Different cannabis plant varieties are being used by different producers, and these have different cannabinoid profiles. For example recreational cannabis strains normally have more and higher amounts of different cannabinoids than a typical industrial hemp strain. This due to the flowers of cannabis to be bigger and containing more cannabinoids and terpenes than most industrial hemp strains. Each cannabis strain, both recreational and industrial, has its own profile of cannabinoids. Even plants from the same strain can have a bit different cannabinoid profiles even if they are generally the same. Therefore products made from different strains of cannabis will have different cannabinoid profiles. One extract might have many cannabinoids, and another one will have very few, depending on the genetics of the plant that was used to make it.
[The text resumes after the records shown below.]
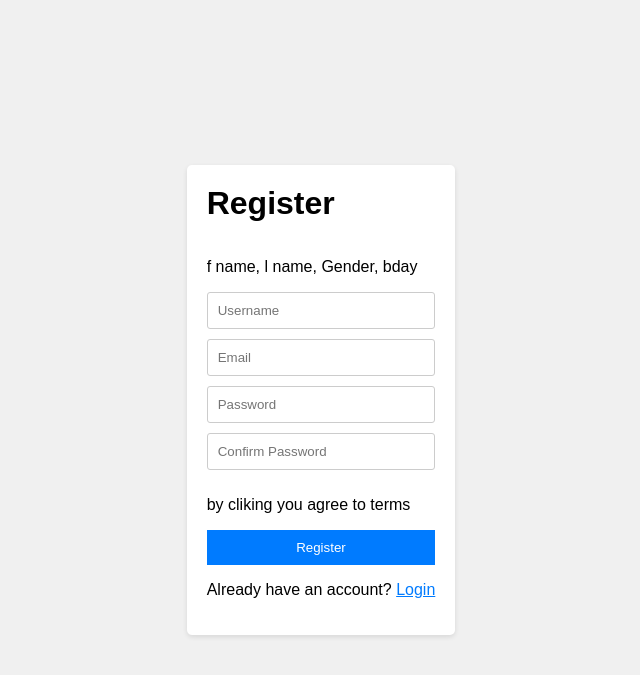
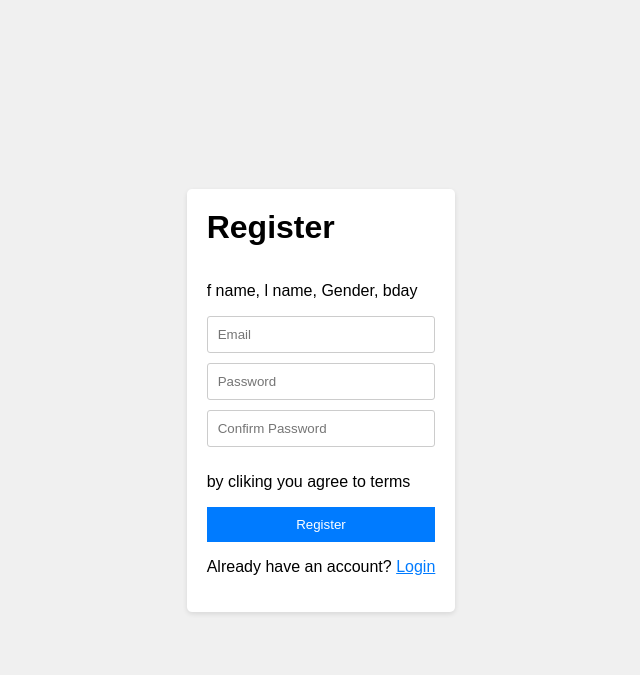
Before and after one commit to mouhamaddev/Ecommerce, a Django app: page /register in a window 1280 px wide. Shown: the top 675 px of the page, without its empty margins (319-959 px from the left). Run offline with Django 4.2, Linux system fonts and the light colour scheme.

Commit message:
update after disaster: mission done

```diff
--- a/ecommerce/base/models.py
+++ b/ecommerce/base/models.py
@@ -9,21 +9,14 @@ from django import forms
 
 class UserProfile(models.Model):
     user = models.OneToOneField(User, on_delete=models.CASCADE)
-    image = models.ImageField(upload_to='profile_images/')
-    address = models.CharField(max_length=255)
-    user_first_name = models.CharField(max_length=30)
-    user_last_name = models.CharField(max_length=30)
-    user_email = models.EmailField(unique=True)
-    user_password = models.CharField(max_length=128)
-    country = models.CharField(max_length=100)
-    address = models.CharField(max_length=255)
-    user_last_login = models.DateTimeField(null=True, blank=True)
-    payment_methods = models.TextField(null=True, blank=True)
-    wishlist = ArrayField(models.PositiveIntegerField(), blank=True, null=True)
-    order_history = ArrayField(models.PositiveIntegerField(), blank=True, null=True)
-
-    def __str__(self):
-        return self.user.username
+    #image = models.ImageField(upload_to='profile_images/', blank=True, null=True)
+    #address = models.CharField(max_length=255, blank=True, null=True)
+    #country = models.CharField(max_length=100, blank=True, null=True)
+    #address = models.CharField(max_length=255, blank=True, null=True)
+    #user_last_login = models.DateTimeField(null=True, blank=True)
+    #payment_methods = models.TextField(null=True, blank=True)
+    #wishlist = ArrayField(models.PositiveIntegerField(), blank=True, null=True)
+    #order_history = ArrayField(models.PositiveIntegerField(), blank=True, null=True)
 
 class Country(models.Model):
     name = models.CharField(max_length=255)
--- a/ecommerce/base/views.py
+++ b/ecommerce/base/views.py
@@ -6,6 +6,7 @@ from django.contrib import messages
 from django.http import HttpResponse
 from django.contrib.auth.models import User
 from .models import MyForm
+from .models import UserProfile
 import secrets
 
 
@@ -45,7 +46,7 @@ def user_register(request):
     if request.user.is_authenticated:
         return redirect('user_page')
 
-    #my_model_instance = MyModel.objects.get(id=1)
+    #my_model_instance = MyModel..get(id=1)
     #my_model_instance.my_field = 'new value'
 
     if request.method == 'POST':
@@ -54,14 +55,16 @@ def user_register(request):
 
             token = secrets.token_hex(8)
 
-            username = request.POST['email']
+            email = request.POST['email']
             password = request.POST['password1']
-            if User.objects.filter(username=username).exists():
+            if User.objects.filter(email=email).exists():
                 return HttpResponse("User already exists")
             else:
-                user = User.objects.create_user(username=username, password=password)
+                user = User.objects.create_user(username=token, password=password, email=email)
                 user.save()
-                user = User.objects.get(username=username)
+                profile = UserProfile(user=user)
+                profile.save()
+                user = User.objects.get(username=token)
                 login(request, user)
             return redirect('user_page')
     else:
--- a/ecommerce/templates/register.html
+++ b/ecommerce/templates/register.html
@@ -66,7 +66,7 @@ a {
             <form method="post">
                 {% csrf_token %}
                 <p>f name, l name, Gender, bday</p>
-                <input type="text" name="username" placeholder="Username" required>
+
                 <input type="email" name="email" placeholder="Email" required>
                 <input type="password" name="password1" placeholder="Password" required>
                 <input type="password" name="password2" placeholder="Confirm Password" required>
```
Also changed, not shown: ecommerce/base/migrations/0002_remove_userprofile_user_email_and_more.py (added), ecommerce/base/migrations/0003_remove_userprofile_address_and_more.py (added), ecommerce/db.sqlite3.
So, when that is all cleared up, what about Broad and Wide Spectrum?
Well broad and wide are terms that kind of means the same.
It refers to it being several cannabinoids and even terpenes in the product.
Broad spectrum is also used when the oil does not contain any THC. But a broad spectrum oil can also contain THC as one of the several cannabinoids in the product.
So broad spectrum still does not say how many cannabinoids are in the product. Some may use this term without necessarily having several cannabinoids in them, just no THC. So here as well, only an actual lab test of the product can tell you how broad the spectrum is and which cannabinoids are present.
An isolate is the purest form of a compound, which is produced by singularly extracting that compound from its environment and isolating it from all other compounds. So you are left with only the CBD from the plant, eliminating all other cannabinoids and terpenes. This product does not offer any Entourage Effect, as it’s a single compound. Products with very high CBD % are often made from isolates, as a product with that high CBD % made from a plant extract would most lightly get a THC % that is higher than 0.2% and therefore be illegal in most countries.
Early on it was believed that pure CBD would have the best effect for most, but this idea has been put aside. A study in 2015 showed that with pure CBD the patient at first got good effect, but that it did not last, While those that used plant extracts and a broader spectrum, had a more lasting stable effect. (1*)
All in all, what have we learned?
When it comes down to knowing what is in your product, a lab test is the only way to know.
A CBD company should have available lab tests on their web page.
Some companies will only say how many mg CBD that are in their dosages, this can be very misleading if you don’t know how to calculate mg to ml over to % CBD.
Always ask for the percentage of CBD in the product.
In the future there will hopefully be a lot more laboratories available for the public as well,
so it’s easier for people to double check their products if they have any doubts.
Hope this cleared up a thing or two regarding CBD labeling.